Work Together to Maximize Growth
Tip #1: Bridge the Gap
Communication is crucial, so schedule regular meetings with the entire sales and marketing departments, not just the managers. Encourage both departments to attend events together — such as the lunch and learns by Sales & Marketing Executives Victoria — so they can interact outside of the usual office setting.
Tip #2: Recognize Differences
Harvard Business Review’s article “Ending the War Between Sales and Marketing” identified the friction points between the two departments as economics and culture. Educating each on what the other is doing — and why — and elaborating on the mutual benefits, can break down the disconnect.
Tip #3: Set Your Service Level Agreement
To help your teams reach their shared goals, consider implementing a service level agreement (SLA). This should detail marketing goals — with concrete numerical targets — and the sales activities that will support them. Both teams use this SLA as a commitment to support each other, based on those set targets.
Get Your House in Order
Misalignment between sales and marketing isn’t a new problem but it is one whose effects are being felt more than ever before. Aligned to Achieve: How to Unite Your Sales and Marketing Teams into a Single Force for Growth, written by sales and marketing executives Tracy Eiler and Andrea Austin, helps readers understand the cost of the disconnect and shares strategies and processes to kickstart collaboration.

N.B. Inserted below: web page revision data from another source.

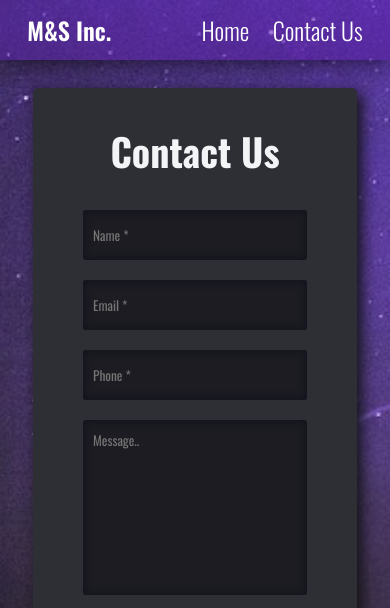
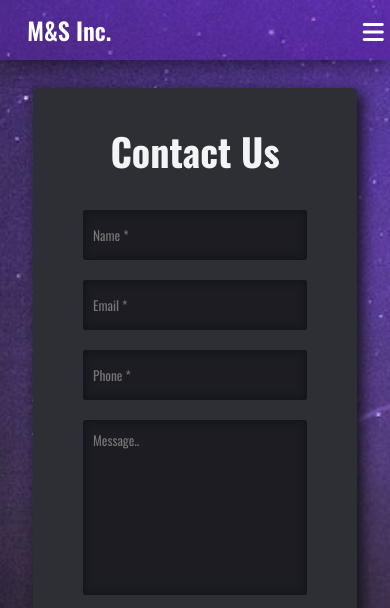
Before and after one commit to Apricosma/my-dev-team, a plain HTML site: page contact.html in a window 390 px wide. Shown: the top 608 px of the page. Drawn offline with nearby package versions, Linux system fonts and the light colour scheme.

Commit message:
add hambaga

```diff
--- a/assets/style/contact.css
+++ b/assets/style/contact.css
@@ -88,6 +88,26 @@ header {
     position: absolute;
     top: 0;
     justify-content: space-between;
+}
+
+.sidebar i {
+    font-size: 24px;
+    color: #fff;
+    position: absolute;
+    margin-top: 20px;
+    display: none;
+}
+
+/* 768px and up */
+@media only screen and (max-width: 768px) {
+    .sidebar ul {
+        display: none;
+    }
+
+    .sidebar i {
+        display: initial;
+        cursor: pointer;
+    }
 }
 
 
--- a/contact.html
+++ b/contact.html
@@ -24,6 +24,7 @@
                         <li><a id="underline-target" href="index.html">Home</a></li>
                         <li><a id="underline-target" href="contact.html">Contact Us</a></li>
                     </ul>
+                    <i class="fa-solid fa-bars"></i>
                 </nav>
             </header>
 
```
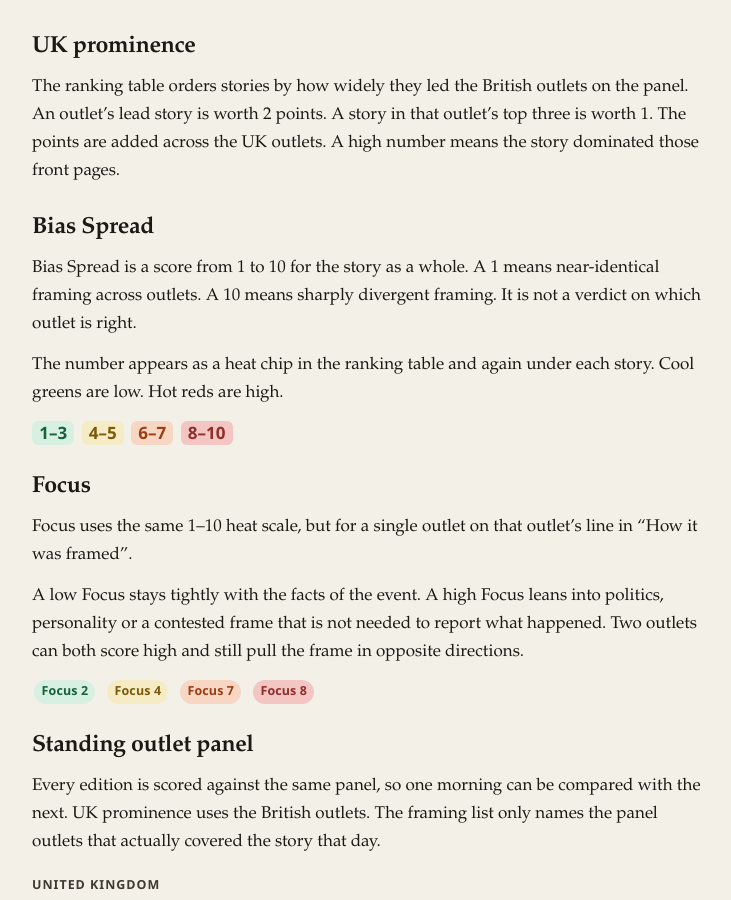
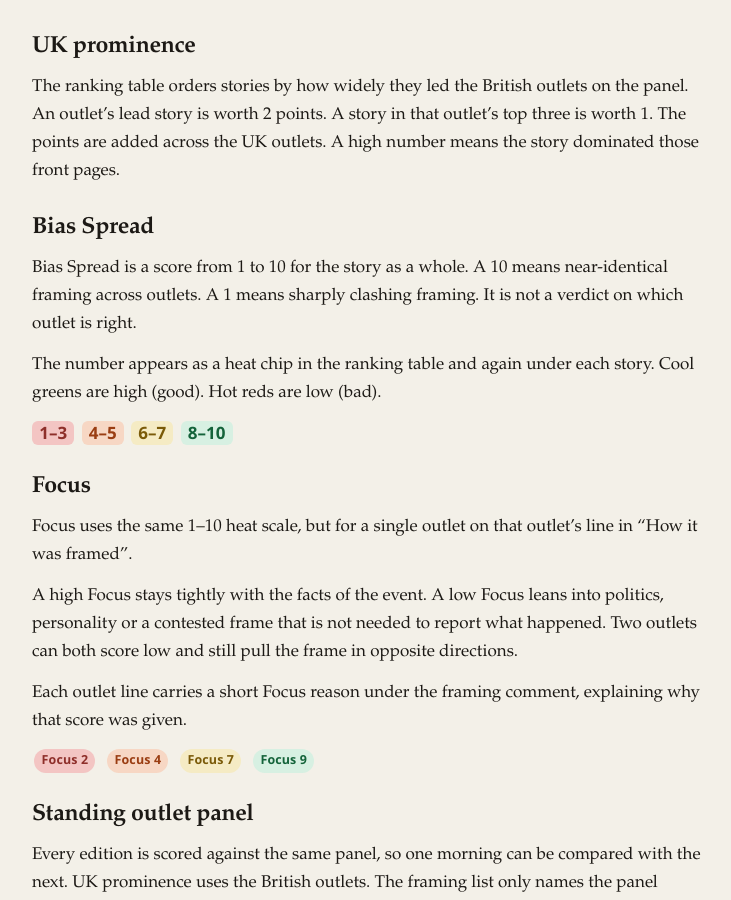
Before and after one commit to UKwebfilter/UKWebFilter, a Jekyll site: the page built from how-it-works.md, in a window 1280 px wide and 900 px high, scrolled down 279 px. Shown: the whole window, without its empty margins (272-1003 px from the left). Built offline with Jekyll 4.4.1, drawn with Linux system fonts in a browser that asks for light colours.

Commit message:
Update How it works for flipped Bias/Focus scale

```diff
--- a/how-it-works.md
+++ b/how-it-works.md
@@ -13,28 +13,30 @@ The ranking table orders stories by how widely they led the British outlets on t
 
 ## Bias Spread
 
-Bias Spread is a score from 1 to 10 for the story as a whole. A 1 means near-identical framing across outlets. A 10 means sharply divergent framing. It is not a verdict on which outlet is right.
+Bias Spread is a score from 1 to 10 for the story as a whole. A 10 means near-identical framing across outlets. A 1 means sharply clashing framing. It is not a verdict on which outlet is right.
 
-The number appears as a heat chip in the ranking table and again under each story. Cool greens are low. Hot reds are high.
+The number appears as a heat chip in the ranking table and again under each story. Cool greens are high (good). Hot reds are low (bad).
 
-<p class="heat-scale" aria-label="Heat scale from low to high">
-  <span class="score-heat heat-1">1–3</span>
-  <span class="score-heat heat-2">4–5</span>
-  <span class="score-heat heat-3">6–7</span>
-  <span class="score-heat heat-4">8–10</span>
+<p class="heat-scale" aria-label="Heat scale from bad to good">
+  <span class="score-heat heat-4">1–3</span>
+  <span class="score-heat heat-3">4–5</span>
+  <span class="score-heat heat-2">6–7</span>
+  <span class="score-heat heat-1">8–10</span>
 </p>
 
 ## Focus
 
 Focus uses the same 1–10 heat scale, but for a single outlet on that outlet’s line in “How it was framed”.
 
-A low Focus stays tightly with the facts of the event. A high Focus leans into politics, personality or a contested frame that is not needed to report what happened. Two outlets can both score high and still pull the frame in opposite directions.
+A high Focus stays tightly with the facts of the event. A low Focus leans into politics, personality or a contested frame that is not needed to report what happened. Two outlets can both score low and still pull the frame in opposite directions.
+
+Each outlet line carries a short Focus reason under the framing comment, explaining why that score was given.
 
 <p class="heat-scale" aria-label="Focus pills on the heat scale">
-  <span class="focus-pill heat-1" title="Focus 2/10">Focus 2</span>
-  <span class="focus-pill heat-2" title="Focus 4/10">Focus 4</span>
-  <span class="focus-pill heat-3" title="Focus 7/10">Focus 7</span>
-  <span class="focus-pill heat-4" title="Focus 8/10">Focus 8</span>
+  <span class="focus-pill heat-4" title="Focus 2/10">Focus 2</span>
+  <span class="focus-pill heat-3" title="Focus 4/10">Focus 4</span>
+  <span class="focus-pill heat-2" title="Focus 7/10">Focus 7</span>
+  <span class="focus-pill heat-1" title="Focus 9/10">Focus 9</span>
 </p>
 
 ## Standing outlet panel
```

Ask the Expert: Joe Girard
Joe Girard, the founder of Change Grow Achieve, is a Victoria-based sales coach who helps organizations around the world learn how to increase sales and make the most of their business opportunities. PHOTO: JEFFREY BOSDET.
How important is marketing and sales alignment?
It’s more important today because there is so much noise. We’re bombarded by email and marketing messages. If they’re not in line there is a continuity issue. As a customer, you want to know that if your contact gets hit by a bus, the company can deliver for you. The buying decision is always based on trust. If marketing and sales aren’t in alignment, [the buyer’s] spidey sense goes off.
What do you say to people who believe there is nothing new to learn about selling?
The biggest “ah-ha” for me over the last few years is that, while there are unlimited technical things you can learn about prospecting, building systems, CRM and all these new tools like chat bots, the area that really makes more sense to focus on is psychology. By learning about neuroscience, influence, habit and subconscious communication, you can start to understand what is really going on in customers’ minds.
What do you think of social selling?
You have to go where your customers are. The challenge I see is that we’re being told we have to be on LinkedIn and Twitter and Pinterest, and the next thing — there are a million places you have to be. So everyone sells a program to teach you how to do that, not knowing if it’s exactly right for your business. You have to be social selling where your customers are. If they’re not on LinkedIn, a LinkedIn strategy is stupid.
This article is from the April/May 2018 issue of Douglas.